Drought and the effects of Operation Desert Storm may complicate state efforts to control wildfires this summer, said State Forester Richard Klason.
"We used to use National Guard crews for transportation and heavy equipment use," but more than 700 Utah Guardsmen from the 1457th Engineer Battalion are on active duty in Germany because of Operation Desert Storm, and it is not known when they will be sent home. Klason said state fire crews also depend on military-issue MREs - or Meals, Ready to Eat - that are currently in short supply because so many of the field rations have been sent to the Middle East."It's kind of a surprise to see all this happening," Klason said. "But it's only one thing we're a little concerned about for this summer." The main concern is about the potential for wildfires, which is heightened by five years of drought conditions in the state. Moisture during the past week will help ease the situation somewhat, but timber takes a long time to regain the moisture it loses in a drought and will still be fairly dry this summer.

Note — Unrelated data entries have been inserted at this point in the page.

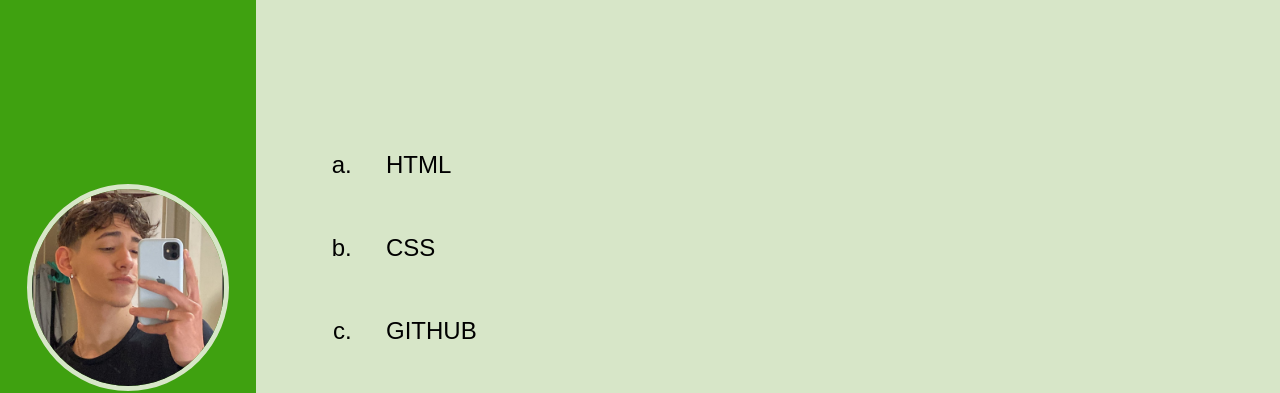
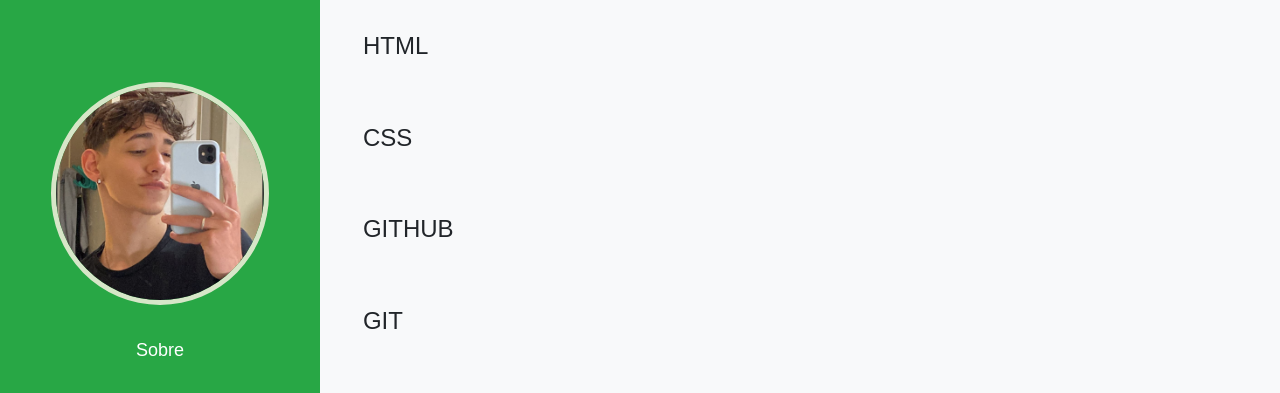
Before and after one commit to Be0208/Final-de-modulo-2, a plain HTML site: page conhecimentos.html in a window 1280 px wide. Shown: the top 393 px of the page. Drawn offline with nearby package versions, Linux system fonts and the light colour scheme.

Commit message:
new-bootstrap

```diff
--- a/CSS/style.css
+++ b/CSS/style.css
@@ -4,30 +4,44 @@
     padding: 0;
 }
 
+html, body {
+    height: 100%;
+}
+
+.wrapper {
+    display: flex;
+    flex-direction: column;
+    min-height: 100vh;
+}
+
+main {
+    flex: 1;
+}
+
+
+
+
 /* navegação */
-
 
 header {
     background-color: #3FA110;
-    height: 100%;
-    width: 20%;
-    margin: 0;
-    position: absolute;
-    left: 0;
+    height: 100vh;
 }
 
 .img-be {
     border-radius: 50%;
     border: #D7E6C8 solid 5px;
     width: 75%;
-
+    max-width: 100%;
+    display: block;
+    margin: 0 auto;
 }
 
 .lista {
     list-style: none;
-    padding: 3.125rem 0;
-    margin-top: 40%;
+    padding-top: 3.125rem;
 }
+
 .link {
     margin-top: 2rem;
     font-size: large;
@@ -37,27 +51,27 @@ header {
 a {
     color: white;
 }
+
 a:hover {
-    opacity: 50%;
-    text-decoration: none
+    opacity: 0.5;
+    text-decoration: none;
 }
+
 a:link {
     text-decoration: none;
 }
 
-/* conteudo index */
+/* conteudo */
 
-#conteudo {
+#conhecimentos,
+#objetivos {
     background-color: #D7E6C8;
-    height: 100%;
-    width: 80%;
-    margin: 0;
-    position: absolute;
-    right: 0;
+    height: 100vh;
 }
+
 article {
     margin-bottom: 2rem;
-    margin-left: 4rem;
+    padding: 1rem;
 }
 
 .email {
@@ -65,69 +79,34 @@ article {
     font-size: 1rem;
 }
 
-.dados {
-    position: relative;
-    top: 10rem;
-    width: 25rem;
+.dados,
+.descrição,
+.social {
+    padding: 2rem;
 }
 
 .dados h1 {
     font-size: 2.5rem;
     margin-bottom: 2rem;
-
 }
 
-.descrição {
-    position: relative;
-    top: 12rem;
-    width: 70%;
-
+.sec,
+.bolinha {
+    list-style-type: none;
+    padding-left: 0;
 }
 
-.social {
-    position: relative;
-    top: 12rem;
-    width: 50rem;
-
-}
-
-/* conhecimentos e objetivos */
-
-#conhecimentos {
-    width: 80%;
-    height: 100%;
-    background-color: #D7E6C8;
-    float: right;
-
-}
-
-.sec {
-    position: relative;
-    top: 20%;
-    list-style-type:lower-latin;
-    padding: 12% 0 12% 10%;
-}
-
-.bolinha {
-    position: relative;
-    top: 20%;
-    list-style-type:disc;
-    padding: 18% 0 18% 5%;
-}
-
-.numeros {    /* conteudo */
+.numeros {
     padding: 3%;
     font-size: 1.5rem;
     text-align: justify;
-    width: 70%;
 }
 
-/* ------------FOOTER-------------------- */
+/* Footer */
 
 footer {
     background-color: #3FA110;
-    position: absolute;
-    bottom: 0;
     text-align: center;
-    width: 100%;
+    padding: 1rem;
+    color: white;
 }
--- a/conhecimentos.html
+++ b/conhecimentos.html
@@ -5,18 +5,22 @@
     <meta charset="UTF-8">
     <meta name="viewport" content="width=device-width, initial-scale=1.0">
     <title>Conhecimentos</title>
+    <link rel="stylesheet" href="https://maxcdn.bootstrapcdn.com/bootstrap/4.0.0/css/bootstrap.min.css"
+        integrity="sha384-Gn5384xqQ1aoWXA+058RXPxPg6fy4IWvTNh0E263XmFcJlSAwiGgFAW/dAiS6JXm" crossorigin="anonymous">
     <link rel="stylesheet" href="./CSS/style.css">
-
 </head>
 
 <body>
-    <main>
-        <header>
+    <div class="wrapper">
+        <main class="container-fluid">
+            <div class="row">
+                <!-- Header -->
+                <header class="col-md-3 bg-success">
                     <nav>
                         <ul class="lista">
                             <li class="link">
                                 <img class="img-be" src="./imagens/Captura de tela 2023-07-24 121826.png"
-                            alt="imagen do bernardo">
+                                    alt="imagem do bernardo">
                             </li>
                             <li class="link"><a href="./index.html">Sobre</a></li>
                             <li class="link"><a href="./conhecimentos.html">Conhecimentos</a></li>
@@ -25,7 +29,8 @@
                     </nav>
                 </header>
 
-        <section id="conhecimentos">
+                <!-- Section -->
+                <section id="conhecimentos" class="col-md-9 bg-light">
                     <ol class="sec">
                         <li class="numeros">HTML</li>
                         <li class="numeros">CSS</li>
@@ -34,10 +39,16 @@
                         <li class="numeros">LÓGICA</li>
                     </ol>
                 </section>
+        </main>
 
-        <footer>Copyright © 2023 | Bernardo Dartora.</footer>
+        <!-- Footer -->
+        <footer class="bg-success text-white text-center">
+            Copyright © 2023 | Bernardo Dartora.
+        </footer>
+    </div>
 
-    </main>
+
+
 </body>
 
 </html>
```
Also changed, not shown: index.html (+24 -11 lines), objetivos.html (+34 -15 lines). Lines whose indentation alone changed are shown as unchanged.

State fire crews often work in concert with county crews and with firefighters from the Forest Service and Bureau of Land Management. And it is not unusual during the summer fire months for crews to be transferred from state to state to help tackle the most threatening fires.
Drought conditions are so widespread in the West - from parts of Colorado to California - that firefighters may see a lot of territory this summer. It also means fire officials will have to carefully plan firefighting resources so as to not leave one area underprotected while firefighters are battling a wildfire in a neighboring state.
Unlike the Forest Service and BLM, the state typically is not able to hire temporary fire crews to work the summer fire season. The state does use crews of prisoners from the Utah State Prison that are organized into a firefighting team called the Flame-In-Goes and hopes to have access to between 90 and 100 inmates for fire crews.
That number includes 10 to 15 female inmates for the first time. The women, who call themselves "The Fallen Angels" are preparing, primarily, for support roles in the firefighting effort.
Klason said he would also like to hire additional personnel so each of the Division of Lands and Forestry wardens could have at least three people in initial response trucks. But the approximately $1.25 million forestry and fire control budget is already down about $100,000 from last year, and adding new workers would require a supplemental budget appropriation from the governor.
Supplemental appropriations were already required to pay last year's firefighting bills.